themselves on taking their time to assess the
needs of their clients, and thinking out of the box
to meet those needs in creative ways.
For the past five years, ATLA has focused on
adopting new and emerging technology to add to
their “toolbox” to effectively serve individuals with
disabilities. Specifically, the center has adopted a
range of technologies to develop “smart homes.”
These homes are equipped with devices that allow
for tasks, typically performed by humans, to be
automated by voice, touch, and sensors. These
smart technologies include in-ear headphones
such as AirPods, virtual assistants such as Amazon
Alexa, door sensors, voice-activated temperature
control, and more.
ATLA has updated about 15 homes with smart
home technology, and provides countless other
clients with various smart technology equipment
that allows them to be more independent.
If you love gardening but find it difficult because of limited mobility, there are many assistive technology (AT) products and solutions available to …
[GUIDE] Where Can I Find Guides for Assistive Technology? – National Rehabilitation Information Center
Finding the right assistive technology (AT) to meet your needs can be a challenge. NARIC’s collection includes more than 65 guides and factsheets developed during the AbleData project. Each information product includes an overview of the topic, general descriptions of types of assistive technology, and recommendations for where to find additional information or support to identify, purchase, or build the right AT solution for you. The links here will take you to a description of the guide, with a link to download the PDF. We’ve included a Spanish version for any available guides. All of these guides were produced between 2013 and 2020. You may also like the catalogue of AbleData’s blog posts (PDF) featuring a variety of AT topics.
This guide highlights some of the assistive technology (AT) products developed to make shoe-donning and shoe-removing easier for people with disabilities. Shoe-donning AT include the foot funnel; the Helping Hand Shoe Helper; the Ankle-Foot Orthosis (AFO) Assist, consisting of the AFO Cradle, the Shoe Platform, and the Foot Funnel; and shoe-lacing aids. Shoe-removing aids discussed are the Shoe Remover and the Shoe Puller Remover.
This guide provides a brief overview of some of the assistive technology (AT) mobile health software applications (apps) that may help manage post-traumatic stress disorder (PTSD) symptoms. It describes apps aimed at: re-experiencing symptoms, avoidance symptoms, arousal and reactivity symptoms, and cognition and mood symptoms.
This guide describes different types of assistive technology (AT) exercise equipment that are available. There is AT exercise equipment designed specifically for people with disabilities available on the market. Also, some of the workout equipment available is universally designed, which means that it is purposefully designed to support exercisers of varying heights, proportions, and abilities.

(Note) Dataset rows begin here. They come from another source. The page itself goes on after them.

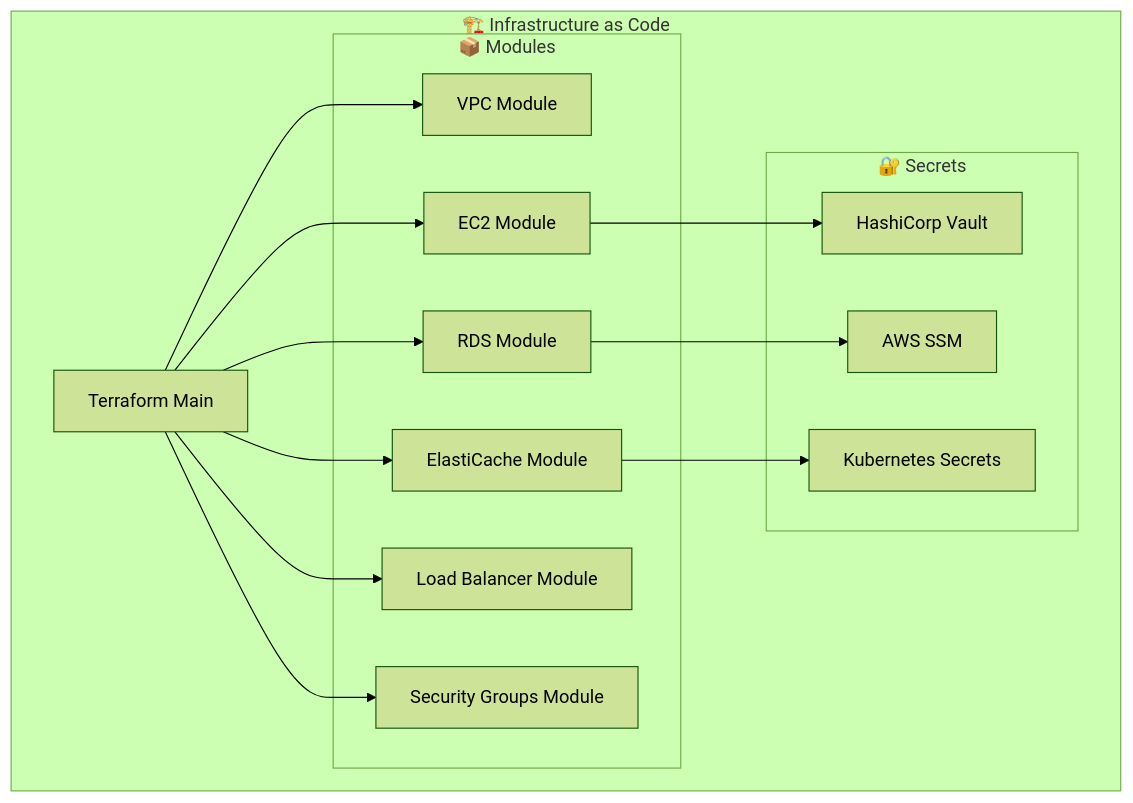
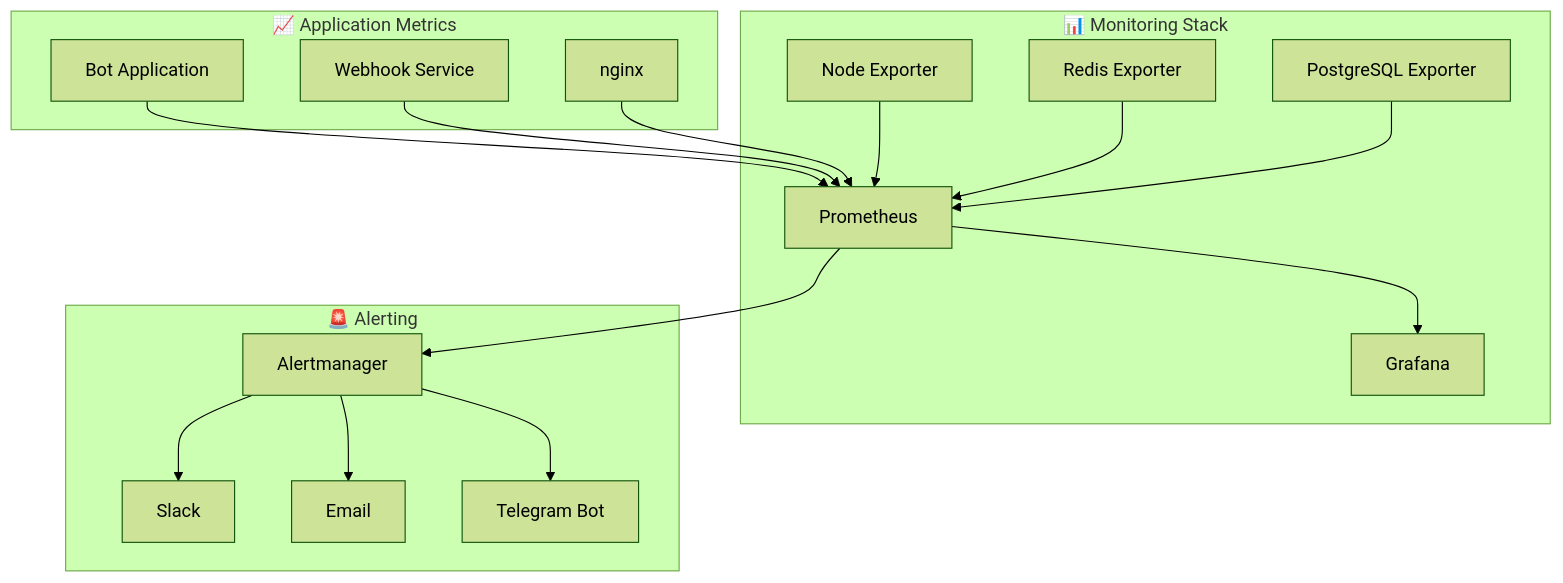
Before and after one commit to neKamita/Mirza-Telegram-Shop-Bot: the sixth of 12 diagrams in docs/DEPLOYMENT.md, drawn with Mermaid (forest theme). The commit also changed other lines of this file and 7 other files, not shown here.

````diff
--- a/docs/DEPLOYMENT.md
+++ b/docs/DEPLOYMENT.md
@@ -218,33 +643,38 @@
 ```mermaid
-graph TD
-    subgraph "🏗️ Infrastructure as Code"
-        TF[Terraform Main]
-        
-        subgraph "📦 Modules"
-            VPC[VPC Module]
-            EC2[EC2 Module]
-            RDS[RDS Module]
-            REDIS[ElastiCache Module]
-            LB[Load Balancer Module]
-            SEC[Security Groups Module]
-        end
-        
-        subgraph "🔐 Secrets"
-            VAULT[HashiCorp Vault]
-            SSM[AWS SSM]
-            K8S_SEC[Kubernetes Secrets]
-        end
+graph TB
+    subgraph "📊 Monitoring Stack"
+        PROMETHEUS[Prometheus]
+        GRAFANA[Grafana]
+        NODE_EXPORTER[Node Exporter]
+        REDIS_EXPORTER[Redis Exporter]
+        POSTGRES_EXPORTER[PostgreSQL Exporter]
     end
-    
-    TF --> VPC
-    TF --> EC2
-    TF --> RDS
-    TF --> REDIS
-    TF --> LB
-    TF --> SEC
-    
-    EC2 --> VAULT
-    RDS --> SSM
-    REDIS --> K8S_SEC
-    
+
+    subgraph "📈 Application Metrics"
+        APP[Bot Application]
+        WEBHOOK[Webhook Service]
+        NGINX[nginx]
+    end
+
+    subgraph "🚨 Alerting"
+        ALERTMANAGER[Alertmanager]
+        SLACK[Slack]
+        EMAIL[Email]
+        TELEGRAM[Telegram Bot]
+    end
+
+    APP --> PROMETHEUS
+    WEBHOOK --> PROMETHEUS
+    NGINX --> PROMETHEUS
+
+    NODE_EXPORTER --> PROMETHEUS
+    REDIS_EXPORTER --> PROMETHEUS
+    POSTGRES_EXPORTER --> PROMETHEUS
+
+    PROMETHEUS --> GRAFANA
+    PROMETHEUS --> ALERTMANAGER
+
+    ALERTMANAGER --> SLACK
+    ALERTMANAGER --> EMAIL
+    ALERTMANAGER --> TELEGRAM
 ```
````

Document reviews major categories of high-tech wearable assistive technology (AT) available on the market today. Wearables (sometimes referred to as wearable technology or wearable tech) are devices or sensors that can be worn on or embedded in your body to assist you in performing a specific task or function. Examples of wearables include smartwatches, fitness trackers, headgear, smart clothing, and jewelry. Examples are also provided of newer high-tech wearables that are useful for people with hearing, cognitive, and visual disabilities.